With a nod to great American leaders, including former President Franklin Roosevelt, he warned against sowing seeds of fear.
“We have two possible ways ahead. We can choose isolationism, withdrawal and nationalism. It can be tempting to us as a temporary remedy to our fears,” he said. “But closing the door to the world will not stop the evolution of the world.”
But he said international engagement was the only solution.
“This requires — more than ever — the United States’ involvement as your role was decisive for creating and guarding today’s free world. The United States is the one who invented this multilateralism. You are the one now who has to help preserve and reinvent it,” he said.
Macron told Congress that Iran will “never” be allowed to develop atomic weapons, as the fate of a landmark 2015 nuclear accord with Tehran hangs in the balance.
“Our objective is clear,” Macron told lawmakers on the final day of a state visit during which he and President Donald Trump called for a broader “deal” that would also limit Iran’s ballistic missile program and support for militant groups across the Middle East.
“Iran shall never possess any nuclear weapons. Not now. Not in five years. Not in 10 years. Never,” Macron said.
Macron has pushed for a new approach that would see the United States and Europe agree to block any Iranian nuclear activity until 2025 and beyond, address Iran’s ballistic missile program and generate conditions for a political solution to contain Iran in Yemen, Syria, Iraq and Lebanon.
“Whatever the decision of the United States will be, we will not leave the floor to the actions of rogues. We will not leave the floor to this conflict of powers in the Middle East,” Macron told Congress.
“I think we can work together to build this comprehensive deal for the whole region, for our people, because I think it fairly addresses our concerns,” he said.
On climate change, Macron told US lawmakers there is “no Planet B,” acknowledging a disagreement with President Donald Trump, who pulled his nation from the landmark Paris accord.
“Let us face it. There is no Planet B,” Macron said in an address to Congress on the final day of his state visit to the United States.
“We have disagreements between the United States and France. It may happen, like in all families,” he said — but such differences would be short-term.
“We’re just citizens of the same planet,” Macron said.
“With business leaders and local communities, let us work together in order to make our planet great again and create new jobs and new opportunities while safeguarding our Earth.
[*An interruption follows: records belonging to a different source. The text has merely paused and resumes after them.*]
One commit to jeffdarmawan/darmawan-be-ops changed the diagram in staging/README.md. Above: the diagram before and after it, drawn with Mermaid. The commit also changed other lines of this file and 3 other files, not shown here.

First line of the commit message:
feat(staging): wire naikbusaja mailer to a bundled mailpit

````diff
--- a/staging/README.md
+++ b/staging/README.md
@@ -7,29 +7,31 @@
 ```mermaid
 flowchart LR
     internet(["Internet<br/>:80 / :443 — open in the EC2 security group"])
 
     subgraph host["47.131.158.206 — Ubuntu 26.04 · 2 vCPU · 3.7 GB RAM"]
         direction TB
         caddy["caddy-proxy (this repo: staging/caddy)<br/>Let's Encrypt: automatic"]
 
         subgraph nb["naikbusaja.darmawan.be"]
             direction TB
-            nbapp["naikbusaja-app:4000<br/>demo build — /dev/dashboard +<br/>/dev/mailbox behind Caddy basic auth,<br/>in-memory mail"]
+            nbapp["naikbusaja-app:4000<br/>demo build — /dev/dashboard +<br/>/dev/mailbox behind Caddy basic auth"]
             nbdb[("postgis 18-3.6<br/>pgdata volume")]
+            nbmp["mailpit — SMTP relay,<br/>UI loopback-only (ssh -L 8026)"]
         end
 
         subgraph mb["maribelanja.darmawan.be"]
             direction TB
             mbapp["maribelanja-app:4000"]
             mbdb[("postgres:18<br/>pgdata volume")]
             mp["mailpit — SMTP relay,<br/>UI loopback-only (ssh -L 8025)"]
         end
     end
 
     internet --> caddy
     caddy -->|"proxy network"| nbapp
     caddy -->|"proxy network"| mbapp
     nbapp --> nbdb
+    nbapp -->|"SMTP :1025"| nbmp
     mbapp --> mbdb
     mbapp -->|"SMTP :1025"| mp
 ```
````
And I’m sure one day, the United States would come back and join the Paris agreement.”
Trump said last year that his country would withdraw from the accord, which aims to reduce damaging emissions and was signed by almost 200 countries.
Macron also lashed out against fake news — and gave a tongue-in-cheek apology for violating President Donald Trump’s “copyright” on the term.
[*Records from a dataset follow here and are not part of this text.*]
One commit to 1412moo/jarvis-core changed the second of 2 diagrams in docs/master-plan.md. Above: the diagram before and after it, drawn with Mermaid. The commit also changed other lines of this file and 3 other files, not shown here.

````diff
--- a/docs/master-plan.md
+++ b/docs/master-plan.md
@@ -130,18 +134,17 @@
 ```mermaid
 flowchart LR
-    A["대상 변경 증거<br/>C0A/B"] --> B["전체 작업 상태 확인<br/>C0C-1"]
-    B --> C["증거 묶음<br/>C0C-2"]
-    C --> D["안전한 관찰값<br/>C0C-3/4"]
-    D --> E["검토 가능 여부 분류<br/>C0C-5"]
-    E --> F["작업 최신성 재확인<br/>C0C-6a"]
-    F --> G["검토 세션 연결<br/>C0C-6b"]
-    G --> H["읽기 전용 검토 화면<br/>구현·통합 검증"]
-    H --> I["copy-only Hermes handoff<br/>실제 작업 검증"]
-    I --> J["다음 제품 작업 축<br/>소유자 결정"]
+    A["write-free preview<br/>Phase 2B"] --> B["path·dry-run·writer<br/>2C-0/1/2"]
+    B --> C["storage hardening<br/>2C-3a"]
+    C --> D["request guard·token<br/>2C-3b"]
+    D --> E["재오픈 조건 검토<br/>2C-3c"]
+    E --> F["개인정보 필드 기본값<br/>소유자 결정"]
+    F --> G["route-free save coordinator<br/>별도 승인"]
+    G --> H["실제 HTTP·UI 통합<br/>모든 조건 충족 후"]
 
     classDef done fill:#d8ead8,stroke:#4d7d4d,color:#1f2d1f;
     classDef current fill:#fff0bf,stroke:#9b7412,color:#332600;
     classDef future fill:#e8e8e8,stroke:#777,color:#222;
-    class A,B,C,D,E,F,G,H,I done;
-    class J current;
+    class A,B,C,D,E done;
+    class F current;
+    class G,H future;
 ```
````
He warned that lies disseminated online are threatening freedoms worldwide, saying: “Without reason, without truth, there is no real democracy because democracy is about true choices and rational decisions.”
Macron tasked his government this year with drafting a law to punish false information distributed during election campaigns. Macron says his presidential campaign last year was a victim of fake news, notably accusing Russian news sites RT and Sputnik.
He also warned against “terrorist propaganda that spreads its fanaticism on the Internet.”
In recounting common bonds from the earliest days of the United States, Macron talked about a meeting between Ben Franklin and the French philosopher Voltaire, “kissing each other’s cheeks.”
In an apparent reference to his friendly meetings this week with Trump, he said, “It can remind you of something.”
Macron was speaking as part of his visit to the United States. It’s the first time a president from France has addressed Congress in more than a decade, but follows a tradition of foreign leaders appearing at the US Capitol.